|Someone to turn to|
|By Ann Coppola, News Reporter|
They’re unfortunately referred to as the “frequent fliers” of the criminal justice system. Mentally ill offenders tend to have higher rates of recidivism than any other segment of the incarcerated population in the United States. Non-violent offenders suffering from mental illness in particular commonly cycle in and out of jails for repeated low-level offenses, caught in a pattern the criminal justice system has struggled to correct for decades.
“It’s the revolving door phenomenon,” says Fred Osher, Director of Health Systems and Services Policy for the Council of State Governments Justice Center. “What tends to happen is they’re arrested for a small misdemeanor, they spend time in jail, and are released without any particular linkage to treatment. Before long they’re arrested again, the charges accumulate, and they continue to face higher lengths of sentences.”
To freeze the revolving door, many communities have established programs to divert mentally ill offenders from jail or prison and into treatment, either in hospitals or under community supervision. Now, districts across the country are taking the next step by developing entire mental health courts to focus on those individuals who continue to fall through the cracks.
“Mental health courts have been one of the innovations at the courts level to address this population,” Osher says. “They have been present since the late ‘90s but they’ve really taken off in the last several years.”
Similar to drug courts, mental health courts give select offenders the option of a judicially supervised treatment plan in lieu of incarceration. The courts typically employ a case management team of community supervision officers and mental health professionals. Generally those with low-level, non-violent offenses are selected to appear, although some of the more established courts now deal with felony charges.
The number of mental health courts in the United States has grown from four in 1997 to more than 175 today, according to estimates from the Council of State Governments. Even with the multiplying trend, there is no national mental health court model. Most of the programs are a couple of years old and are learning as they go.
“We’re finding that for our participants, quality of life and stabilization of life tends to be the incentive for them to say, ‘I’m going to try this,’” says Stephen Goss, the presiding judge of Dougherty Superior Court in Albany, Georgia. Located in one of the poorest congressional districts in the country, Dougherty’s dual mental health and drug court targets people cycling in and out of jail. Founded in 2002, the court currently has 40 individuals under its supervision on any given day.
“When we hit the 30 month mark we looked back at every case we had, and what we found was our participants prior to the program were averaging 108 days in our jail,” Goss says. “After getting in the mental health court that number dropped down to about 29 days. In addition, 41 percent had not been rearrested. We’ve had some setbacks, but to me if you can say ‘never arrested again’ that’s a great thing.”
Most of the defendants Goss and his team of probation officers and case workers see are already on probation. The court holds hearings to determine if the defendant is regularly taking any required medication and attending medical appointments. Defendants stay under the court’s supervision for an average of 18 to 24 months.

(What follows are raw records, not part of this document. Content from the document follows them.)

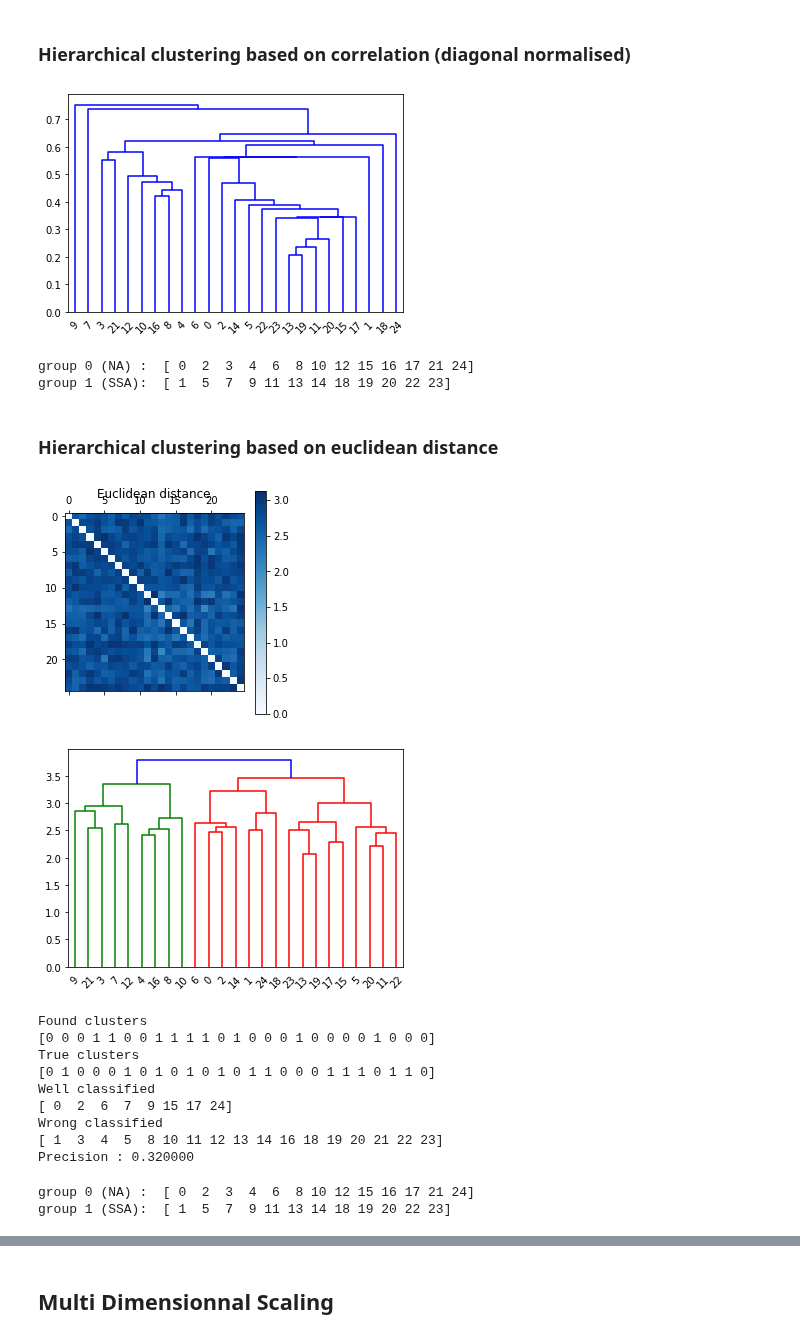
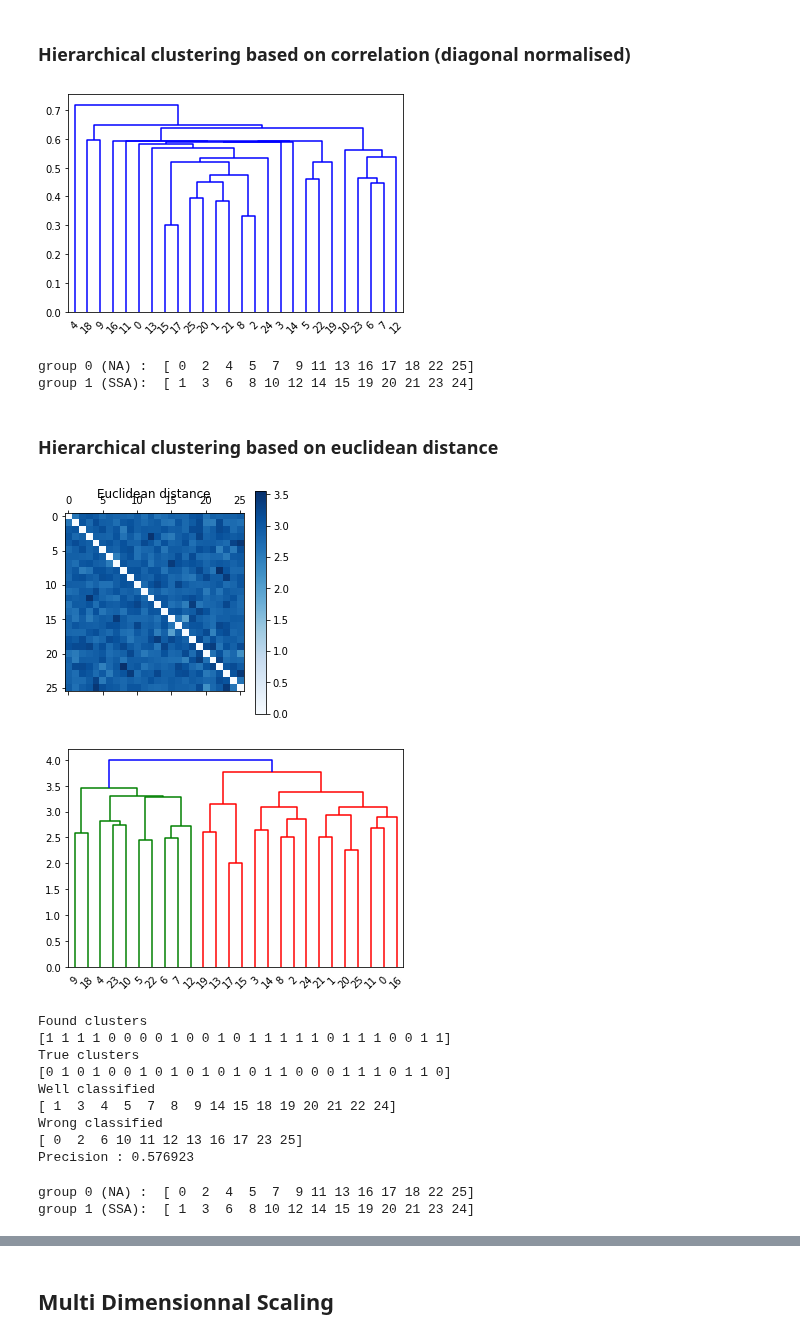
Before and after one commit to alexandremerasli/TFE, a Jupyter notebook: cluster_data.ipynb, the cells around one changed output, grey strips where cells are left out. Saved outputs shown, nothing was run; the diff lists cells and outputs as text; code cells hidden in the pictures.

```diff
--- a/cluster_data.ipynb
+++ b/cluster_data.ipynb
@@ -65,7 +65,7 @@ for i in range(len(ISC_IBI)):
     ISC_EDA[i,i] = 100
 
 # Choose matrix to study
-case = 'EEG'
+case = 'IBI'
 removeOutlier = True # Remove outliers if there are some
 
 if (case == 'EEG'):
@@ -224,13 +227,13 @@ Z=linkage(study_matrix_norm,'single','correlation',optimal_ordering=True)
 dendrogram(Z, color_threshold=0)
 plt.show()
 # %% [output]
-[figure, old version]
+[figure, new version]
 # %%
 print("group 0 (NA) : ",narrative)
 print("group 1 (SSA): ",stimulus)
 # %% [output]
-group 0 (NA) :  [ 0  2  3  4  6  8 10 12 15 16 17 21 24]
-group 1 (SSA):  [ 1  5  7  9 11 13 14 18 19 20 22 23]
+group 0 (NA) :  [ 0  2  4  5  7  9 11 13 16 17 18 22 25]
+group 1 (SSA):  [ 1  3  6  8 10 12 14 15 19 20 21 23 24]
 # %% [markdown]
 ### Hierarchical clustering based on euclidean distance
 # %%
@@ -240,48 +243,48 @@ plt.title("Euclidean distance")
 plt.colorbar()
 plt.show()
 # %% [output]
-[figure, old version]
+[figure, new version]
 # %%
 from scipy.cluster.hierarchy import dendrogram, linkage, fcluster
 
 distance_matrix = computeDistanceMatrix(norm_coef,uncondensed=True)
 Z=linkage(distance_matrix,'ward','euclidean',optimal_ordering=True)
-thresold = 3.5
+thresold = 3.9 #3.5 EEG, 3.9 EDA, 3.9 IBI
 dendrogram(Z, color_threshold=thresold)
 plt.show()
 
 print("Found clusters ")
-label = 1-(fcluster(Z, t=thresold, criterion='distance')-1)
+label = (fcluster(Z, t=thresold, criterion='distance')-1)
 print(label)
 print("True clusters ")
 print(condition)
 
 subjects = np.arange(0,N)
 wellClassified = subjects[label==condition]
 wrongClassified = subjects[label!=condition]
-SSA_HC = subjects[label==0] # Maybe NA
-NA_HC = subjects[label==1] # Maybe SSA
+SSA_HC = subjects[label==1] # Maybe NA
+NA_HC = subjects[label==0] # Maybe SSA
 print("Well classified")
 print(wellClassified)
 print("Wrong classified")
 print(wrongClassified)
 prec = len(wellClassified)/N
 print("Precision : %f" %prec)
 #[ 0  2  3  7  8 10 16 18 25]
 # %% [output]
-[figure, old version]
+[figure, new version]
 Found clusters
-[0 0 0 1 1 0 0 1 1 1 1 0 1 0 0 0 1 0 0 0 0 1 0 0 0]
+[1 1 1 1 0 0 0 0 1 0 0 1 0 1 1 1 1 1 0 1 1 1 0 0 1 1]
 True clusters
-[0 1 0 0 0 1 0 1 0 1 0 1 0 1 1 0 0 0 1 1 1 0 1 1 0]
+[0 1 0 1 0 0 1 0 1 0 1 0 1 0 1 1 0 0 0 1 1 1 0 1 1 0]
 Well classified
-[ 0  2  6  7  9 15 17 24]
+[ 1  3  4  5  7  8  9 14 15 18 19 20 21 22 24]
 Wrong classified
-[ 1  3  4  5  8 10 11 12 13 14 16 18 19 20 21 22 23]
-Precision : 0.320000
+[ 0  2  6 10 11 12 13 16 17 23 25]
+Precision : 0.576923
 # %%
 print("group 0 (NA) : ",narrative)
 print("group 1 (SSA): ",stimulus)
 # %% [output]
-group 0 (NA) :  [ 0  2  3  4  6  8 10 12 15 16 17 21 24]
-group 1 (SSA):  [ 1  5  7  9 11 13 14 18 19 20 22 23]
+group 0 (NA) :  [ 0  2  4  5  7  9 11 13 16 17 18 22 25]
+group 1 (SSA):  [ 1  3  6  8 10 12 14 15 19 20 21 23 24]
```
Also changed, not shown: parts of 22 cells of this notebook.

“A mental health court doesn’t cure all problems but at least people feel like they’ve got someone to turn to,” Goss continues. “The folks at the jail can say, ‘Judge, we’ve got a guy who’s really off his medicine. He’s on suicide watch and we need to get him to the state hospital. Can you help us?’ And I can get the appropriate orders. Just having these mechanisms in place has been a real help.”
It’s not just the Dougherty sheriffs that are grateful; the appreciation for mental health courts from the corrections field has reached a national level.
“Where I talk to judges from other parts of country, virtually every place there is a mental health court up and running one of the biggest fans is the sheriff and the jail staff,” Goss adds. “They know they’ve become the de facto mental health treatment facility in a lot of communities. So many of the jails and prisons are just full of people suffering from mental illness and the jail staff does the best they can, but they’re just not set up to be mental health treatment providers.”
In Oklahoma, mentally ill offenders have become a burgeoning part of their incarcerated population.
“In my prison system we’ve seen a 300 percent increase in inmates coming into our system with mental health issues over the last ten years,”Oklahoma Department of Corrections Director Justin Jones says. “We’re in dire need of more safe cells, observation cells, and more mental health treatment services.”
Oklahoma developed its mental health courts within the past couple of years, and the early results have been promising. There are a handful of mental health courts across the state, including Tulsa, Oklahoma, and McCurtain counties. The Department of Corrections provides a case manager and community supervision officer for each participant.
“One of the reasons that we’re such advocates of mental health courts is without any doubt, the participants were definitely prison bound if not for the mental health court,” Jones explains. “The in-community treatment the courts provide for our non-violent, mentally ill offenders is much better than what we can provide in prison.”
There are 41 participants in the Oklahoma County mental health court and 27 in the Tulsa County program. Even though the labor-intensive programs serve small populations, Jones says the cost savings to the state are definitely worth it.
“It averages us about $2.50 a day to be involved with the mental health courts on my side,” he explains, “and in Oklahoma the average cost for a prison bed is $47 a day. If you look at the funds being spent for community mental health treatment just in my agency alone, we estimate savings of about $100,000 a year for individuals in the program that haven’t recidivated. And that’s just for Oklahoma County.”
Aside from the cost savings, Jones sees the rise in these courts as an opportunity to make a dent in the growing national recidivism rate.
“I believe it has the potential to have a bigger impact on recidivism than possibly other specialty courts,” Jones adds, “and I think it’s because of the wrap-around services. Without proper medication and interventions these individuals certainly were going to be rearrested and incarcerated. It is truly a diversionary program.”
Even though mental health courts are relatively still in their infancy, the progress made so far is bringing hope to many communities. From the sheriff to the taxpayer to the families of mentally ill individuals, it seems everyone has a stake in shutting the revolving doors of recidivism with this promising strategy.
Quick facts on jails and mental illness
More on the Council of State Government and mental health courts
Latest mental health research in corrections
IN CASE YOU MISSED IT